A building in fort Dade on Egmont key

Some buildings remain in fair shape.

Inside a room on Egmont key

Inside one of the rooms.

Fort Dade was larger than Fort De Soto, and had better living conditions.

It was started when the Spanish-American War was threatening, but, ironically, it wasn't activated until just after the war ended.

It was basically a small town, with 300 residents, and boasted even a hospital and a jail. They had indoor plumbing, a sewer system, and paved streets. They even had a bowling alley, tennis courts and a movie theater.

The fort was deactivated in 1923.

Remains of fort Dade bake ovens

This is the remains of the fort's bake ovens.

the fort Dade battery

Brick road on Egmont Key.

Brick road is in remarkably good condition.

Today you can follow the red brick streets and get an impression of life in this town, in the years after the Spanish American war.

The fort Dade guardhouse on Egmont key

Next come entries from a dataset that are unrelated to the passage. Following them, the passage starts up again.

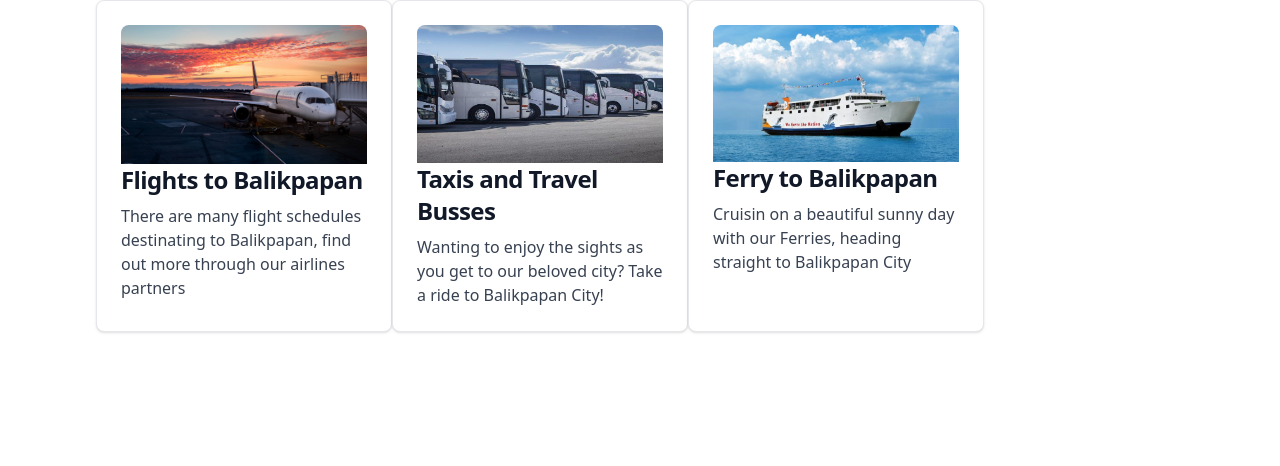
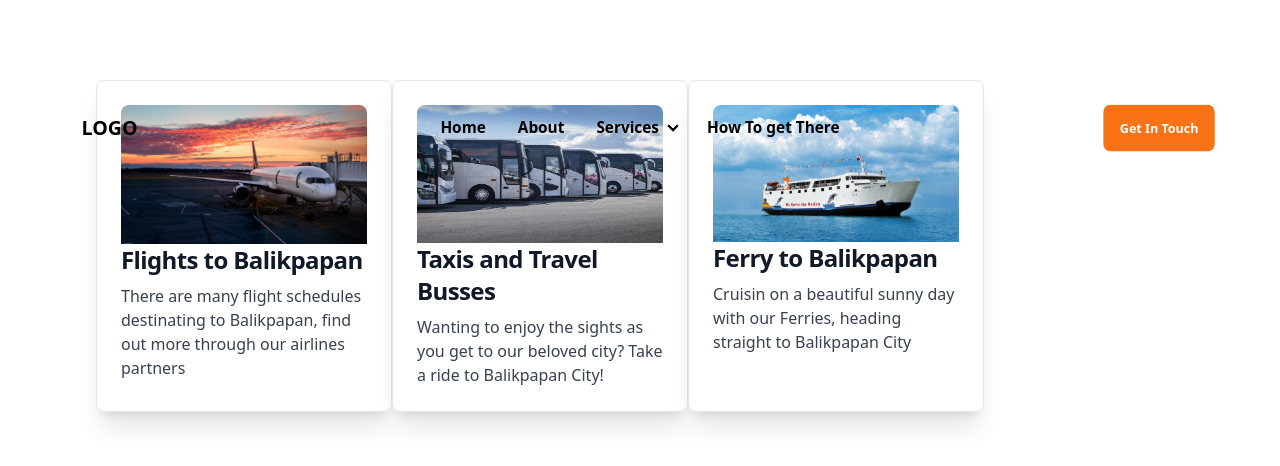
Before and after one commit to Rothiii/ds-project, a React (Vite) app: page /how-to-get-there in a window 1280 px wide. Shown: the top 466 px of the page. Built offline with nearby package versions, Linux system fonts and the light colour scheme.

Commit message:
changed htgt card style to match theme, added new navbar component for pages other than homepage(dark font), added new navbar to htgt page(still messy ffs)

```diff
--- a/package.json
+++ b/package.json
@@ -10,6 +10,7 @@
     "preview": "vite preview"
   },
   "dependencies": {
+    "@headlessui/react": "^1.7.17",
     "@heroicons/react": "^2.0.18",
     "@vercel/analytics": "^1.1.1",
     "axios": "^1.6.2",
--- a/src/components/Nav/Nav.jsx
+++ b/src/components/Nav/Nav.jsx
@@ -8,7 +8,7 @@ function Nav() {
       <div className="navbar-center">
         <ul className="menu menu-horizontal text-white font-semibold text-[3vw] md:text-[2vw] lg:text-[1.2vw] p-[0px]">
           <li className='hover:text-black'>
-            <a>Home</a>
+            <a href='/'>Home</a>
           </li>
           <li className='hover:text-black'>
             <a href='/about'>About</a>
--- /dev/null
+++ b/src/components/NavBar.jsx
@@ -0,0 +1,184 @@
+import Button from '../components/Nav/Button'
+function NavBar() {
+  return (
+    <div className="navbar bg-base-100 absolute flex justify-around py-[1.5rem] md:px-[4rem]">
+      <div className="hidden navbar-start lg:inline-flex">
+        <a className="text-xl btn btn-ghost">LOGO</a>
+      </div>
+      <div className="navbar-center">
+        <ul className="menu menu-horizontal text-black font-semibold text-[3vw] md:text-[2vw] lg:text-[1.2vw] p-[0px]">
+          <li className='hover:text-black'>
+            <a href='/'>Home</a>
+          </li>
+          <li className='hover:text-black'>
+            <a href='/about'>About</a>
+          </li>
+          <li tabIndex={0}>
+            <details>
+              <summary className='hover:text-black'>Services</summary>
+              <ul className="p-2 text-black bg-zinc-300/50">
+                <li className='hover:text-black'>
+                  <a>Things To Do</a>
+                </li>
+                <li className='hover:text-black'>
+                  <a>Discover Balikpapan</a>
+                </li>
+              </ul>
+            </details>
+          </li>
+          <li className='hover:text-black'>
+            <a href='/how-to-get-there'>How To get There</a>
+          </li>
+        </ul>
+      </div>
+      {/* <div className="navbar-end xl:hidden">
+        <a className="text-white bg-orange-500 btn btn-ghost ">Get In Touch</a>
+        <div className="text-left dropdown">
+          <label tabIndex={0} className="btn btn-ghost xl:hidden">
+            <svg
+              xmlns="http://www.w3.org/2000/svg"
+              className="w-5 h-5"
+              fill="none"
+              viewBox="0 0 24 24"
+              stroke="currentColor"
+            >
+              <path
+                strokeLinecap="round"
+                strokeLinejoin="round"
+                strokeWidth="2"
+                d="M4 6h16M4 12h8m-8 6h16"
+              />
+            </svg>
+          </label>
+          <ul
+            tabIndex={0}
+            className=" flex justify menu menu-sm dropdown-content mt-3 z-[1] p-2 shadow bg-base-100 rounded-box w-52 font-semibold text-black"
+          >
+            <li>
+              <a>Home</a>
+            </li>
+            <li>
+              <a>About</a>
+            </li>
+            <li>
+              <a>Services</a>
+              <ul className="p-2">
+                <li>
+                  <a>Things To do</a>
+                </li>
+                <li>
+                  <a>Discover Balikpapan</a>
+                </li>
+              </ul>
+            </li>
+            <li>
+              <a>Upcoming Packages</a>
+            </li>
+          </ul>
+        </div>
+      </div> */}
+      <div className='hidden navbar-end lg:inline-flex '>
+        <Button />
+      </div>
+    </div>
+  );
+}
+
+export default NavBar;
+
+
+
+
+
+
+
+
+
+// import { Fragment } from 'react'
+// import { Disclosure, Menu, Transition } from '@headlessui/react'
+// import { Bars3Icon, BellIcon, XMarkIcon } from '@heroicons/react/24/outline'
+
+// const navigation = [
+//   { name: 'Dashboard', href: '/', current: true },
+//   { name: 'About', href: '/about', current: false },
+//   { name: 'Projects', href: '#', current: false },
+//   { name: 'Calendar', href: '#', current: false },
+// ]
+
+// function classNames(...classes) {
+//   return classes.filter(Boolean).join(' ')
+// }
+
+// export default function NavBar() {
+//   return (
+//     <Disclosure as="nav" className="bg-gradient-to-b from-emerald-800 to-emerald-500">
+//       {({ open }) => (
+//         <>
+//           <div className="mx-auto max-w-7xl px-2 sm:px-6 lg:px-8">
+//             <div className="relative flex h-16 items-center justify-between">
+//               <div className="absolute inset-y-0 left-0 flex items-center sm:hidden">
+//                 {/* Mobile menu button*/}
+//                 <Disclosure.Button className="relative inline-flex items-center justify-center rounded-md p-2 text-gray-400 hover:bg-gray-700 hover:text-white focus:outline-none focus:ring-2 focus:ring-inset focus:ring-white">
+//                   <span className="absolute -inset-0.5" />
+//                   <span className="sr-only">Open main menu</span>
+//                   {open ? (
+//                     <XMarkIcon className="block h-6 w-6" aria-hidden="true" />
+//                   ) : (
+//                     <Bars3Icon className="block h-6 w-6" aria-hidden="true" />
+//                   )}
+//                 </Disclosure.Button>
+//               </div>
+//               <div className="flex flex-1 items-center justify-center sm:items-stretch sm:justify-start">
+//                 <div className="flex flex-shrink-0 items-center">
+//                   <img
+//                     className="h-8 w-auto"
+//                     // input logo di sini
+//                     src="https://tailwindui.com/img/logos/mark.svg?color=indigo&shade=500"
+//                     alt="Your Company"
+//                   />
+//                 </div>
+//                 <div className="hidden sm:ml-6 sm:block">
+//                   <div className="flex justify-items-center space-x-4">
+//                     {navigation.map((item) => (
+//                       <a
+//                         key={item.name}
+//                         href={item.href}
+//                         className={classNames(
+//                           item.current ? 'text-white font-semibold text-[3vw] md:text-[2vw] lg:text-[1.2vw] p-[0px]' : 'text-white font-semibold text-[3vw] md:text-[2vw] lg:text-[1.2vw] p-[0px]',
+//                           'rounded-md px-3 py-2 text-sm font-medium'
+//                         )}
+//                         aria-current={item.current ? 'page' : undefined}
+//                       >
+//                         {item.name}
+//                       </a>
+//                     ))}
+//                   </div>
+//                 </div>
+//               </div>
+
+//             </div>
+//           </div>
+
+//           <Disclosure.Panel className="sm:hidden">
+//             <div className="space-y-1 px-2 pb-3 pt-2">
+//               {navigation.map((item) => (
+//                 <Disclosure.Button
+//                   key={item.name}
+//                   as="a"
+//                   href={item.href}
+//                   className={classNames(
+//                     item.current ? 'bg-gray-900 text-white' : 'text-gray-300 hover:bg-gray-700 hover:text-white',
+//                     'block rounded-md px-3 py-2 text-base font-medium'
+//                   )}
+//                   aria-current={item.current ? 'page' : undefined}
+//                 >
+//                   {item.name}
+//                 </Disclosure.Button>
+//               ))}
+//             </div>
+//           </Disclosure.Panel>
+//         </>
+//       )}
+//     </Disclosure>
+//   )
+// }
--- a/src/components/howToGetThere/HtgtCard.jsx
+++ b/src/components/howToGetThere/HtgtCard.jsx
@@ -1,10 +1,11 @@
 
 function HtgtCard({reflink, image, title, desc}) {
     return (
-        <a href={reflink} className="block max-w-sm p-6 bg-white border border-gray-200 rounded-lg shadow hover:bg-gray-100 dark:bg-gray-800 dark:border-gray-700 dark:hover:bg-gray-700">
+
+        <a href={reflink} className="block max-w-sm p-6 bg-white border border-gray-200 rounded-lg shadow-xl dark:hover:bg-gray-100">
         <img className="rounded-t-lg" src={image} alt="" />
-        <h5 className="mb-2 text-2xl font-bold tracking-tight text-gray-900 dark:text-white">{title}</h5>
-        <p className="font-normal text-gray-700 dark:text-gray-400">{desc}</p>
+        <h5 className="mb-2 text-2xl font-bold tracking-tight text-gray-900 dark:text-gray-700">{title}</h5>
+        <p className="font-normal text-gray-700 dark:text-gray-600">{desc}</p>
         </a>
 
 
--- a/src/components/howToGetThere/HtgtPage.jsx
+++ b/src/components/howToGetThere/HtgtPage.jsx
@@ -1,9 +1,12 @@
 import HtgtCard from "./htgtCard";
 import { DataHtgt } from "../../Data/DataHtgt";
-
+import NavBar from "../NavBar";
 const HtgtPage = () => {
     return (
-        <div className="grid grid-cols-2 lg:grid-cols-4 gap-y-5 pl-[4vw] sm:pl-[5vw] lg:pl-[5vw] xl:pl-[7.5vw] justify-items-start">
+        <div className="content">
+            <NavBar />
+
+            <div className="mt-20 grid grid-cols-2 lg:grid-cols-4 gap-y-5 pl-[4vw]  sm:pl-[5vw] lg:pl-[5vw] xl:pl-[7.5vw] justify-items-center">
                 {DataHtgt.map((item) => {
                 return (
                     <HtgtCard
@@ -16,6 +19,8 @@ const HtgtPage = () => {
                 );
                 })}
             </div>
+
+        </div>
      );
 }
 
```
Also changed, not shown: 2 other files (tests, documents, lock files or other folders). Lines whose indentation alone changed are shown as unchanged.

This guardhouse is being restored for use as a museum and education center.

Mine assembly building

Mines were assembled here.

Mine loading dock on Egmont key

Mines from the assembly building were moved onto this dock and loaded on ships for transport.

[Home page] [Contents for web site] [Move back] [Move forward]
Copyright notice: All rights reserved. No part of the material on these pages may be reproduced or utilized in any form without written permission from the copyright owner.